A central problem for VR storytellers is how to advance the plot of a VR film when the audience has the freedom to look anywhere they please.

In real life, when we find ourselves in new surroundings, we look around, and the same is true in VR. Because VR is immersive, usually encompassing a 360 degree view, it takes several seconds (at least) to acclimatize to our virtual environment.

VR storytellers have responded by making scenes longer than in traditional film, choosing not to compress the action too much, and certainly not to commence each scene, as eminent screenwriter William Goldman once suggested, as late as possible.

Instead, VR scenes typically play out in 360 degree ‘wide’ shots, often in real-time, with plenty of lead-in before the main action, so there’s time for the viewer to absorb the context of the scene, and not be distracted when important plot information is transmitted.

These shots are usually static because a moving camera in VR can result in motion sickness.

The result is long, slow, static shots that sacrifice pace and drama for orientation and comprehension.

Besides longer lead-in times, a second, related problem is how to ensure the viewer’s attention does not wander once the story-telling part of the scene has commenced. In the absence of a traditional frame, there's simply no telling where the VR user might be looking.

This challenge is usually resolved with the help of visual and audio cues, effectively guiding the viewer’s attention. Creaking doors, characters gasping and pointing, sudden shafts of light, or perhaps the curl of an animated brushstroke (as in the excellent Dear Angelica) are used to control our focus point, so we don’t miss important plot information.

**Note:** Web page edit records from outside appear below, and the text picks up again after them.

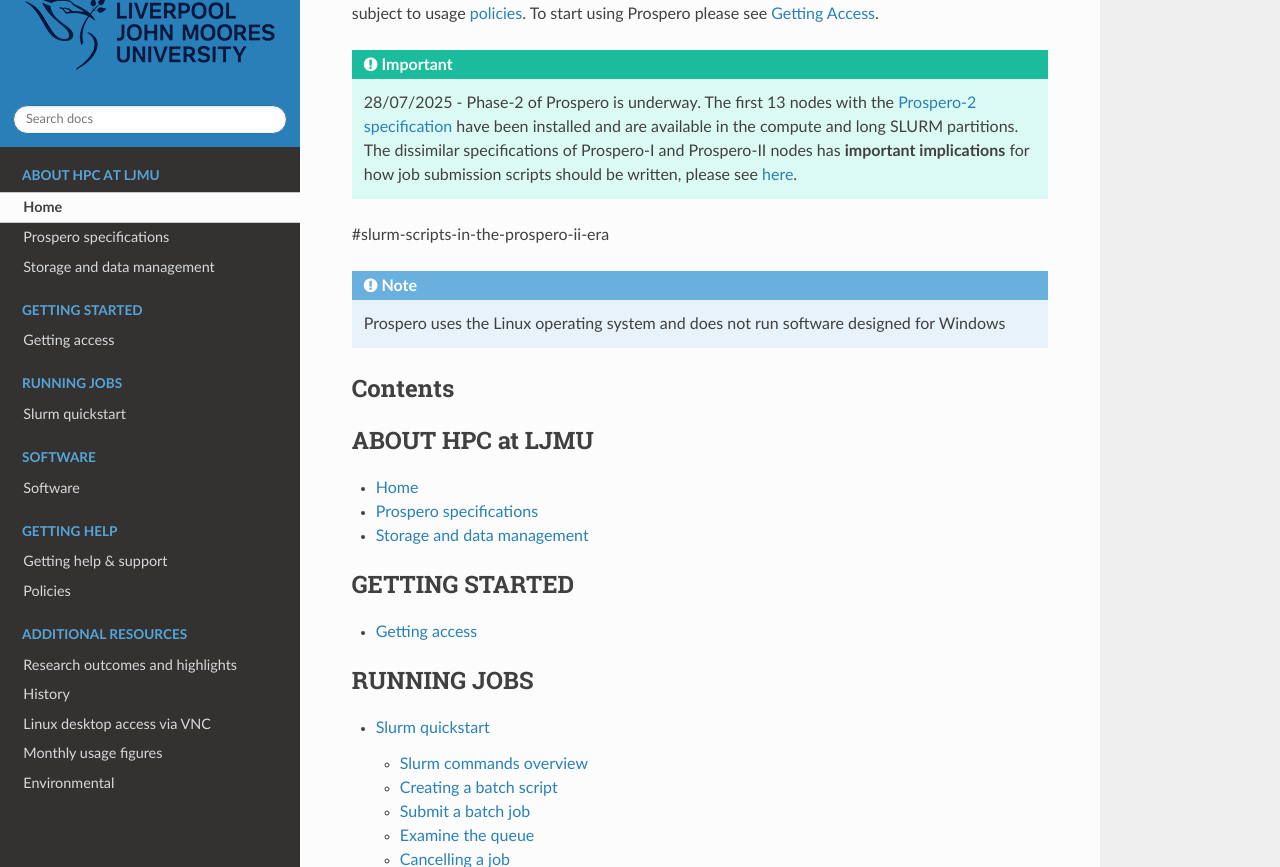
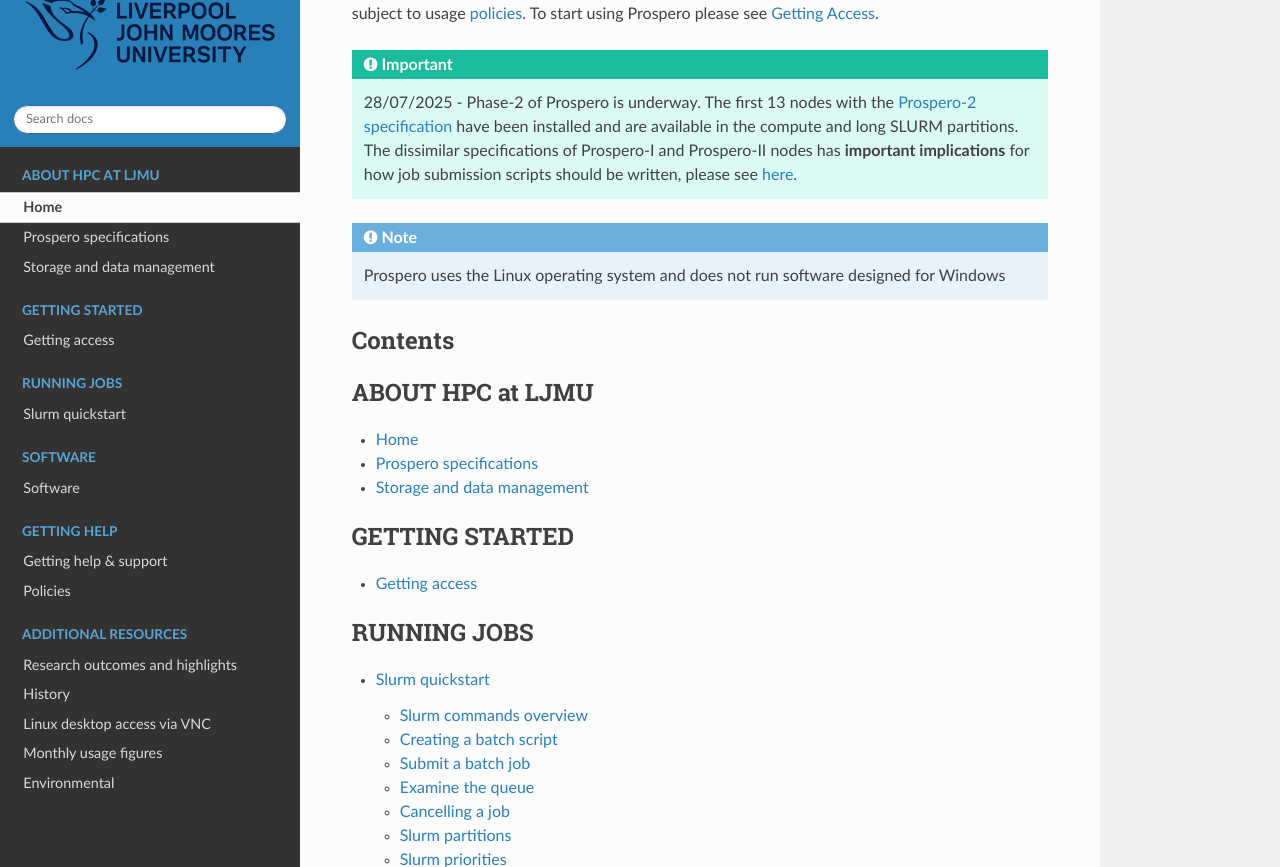
Before and after one commit to astrcrai/prospero-docs, a Sphinx documentation site: the page built from docs/source/index.rst, in a window 1280 px wide and 900 px high, scrolled down 891 px, cut to the strip 33-900 px from the top of the window. Built offline with Sphinx 7.4.7 and the Read the Docs theme 3.1.0, drawn with Linux system fonts in a browser that asks for light colours.

Commit message:
Update index.rst

```diff
--- a/docs/source/index.rst
+++ b/docs/source/index.rst
@@ -17,7 +17,6 @@
 
    28/07/2025 - Phase-2 of Prospero is underway. The first 13 nodes with the `Prospero-2 specification <https://prospero-docs.readthedocs.io/en/latest/specifications.html>`_ have been installed and are available in the compute and long SLURM partitions. The dissimilar specifications of Prospero-I and Prospero-II nodes has **important implications** for how job submission scripts should be written, please see `here <https://prospero-docs.readthedocs.io/en/latest/scheduler.html#slurm-scripts-in-the-prospero-ii-era>`_.
 
-#slurm-scripts-in-the-prospero-ii-era
 
 .. NOTE::
 
```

To some extent, mise en scène (the arrangement of props and scenery) can perform the same function, creating ‘action areas’ for performance, sometimes accentuated by lighting, which likewise act as 'attractors' for our attention.

When there is no frame, the choice of location, camera position, lighting and set dressing all play a role in where the viewer looks, which is why the roles of Art Director, DOP and Director overlap to a greater degree in VR than in traditional film.

Such is the current state of visual grammar in VR film-making. But could there be alternative rules or grammatical principles, or even an entirely different grammar available to VR storytellers?

This will be the subject of future blogs.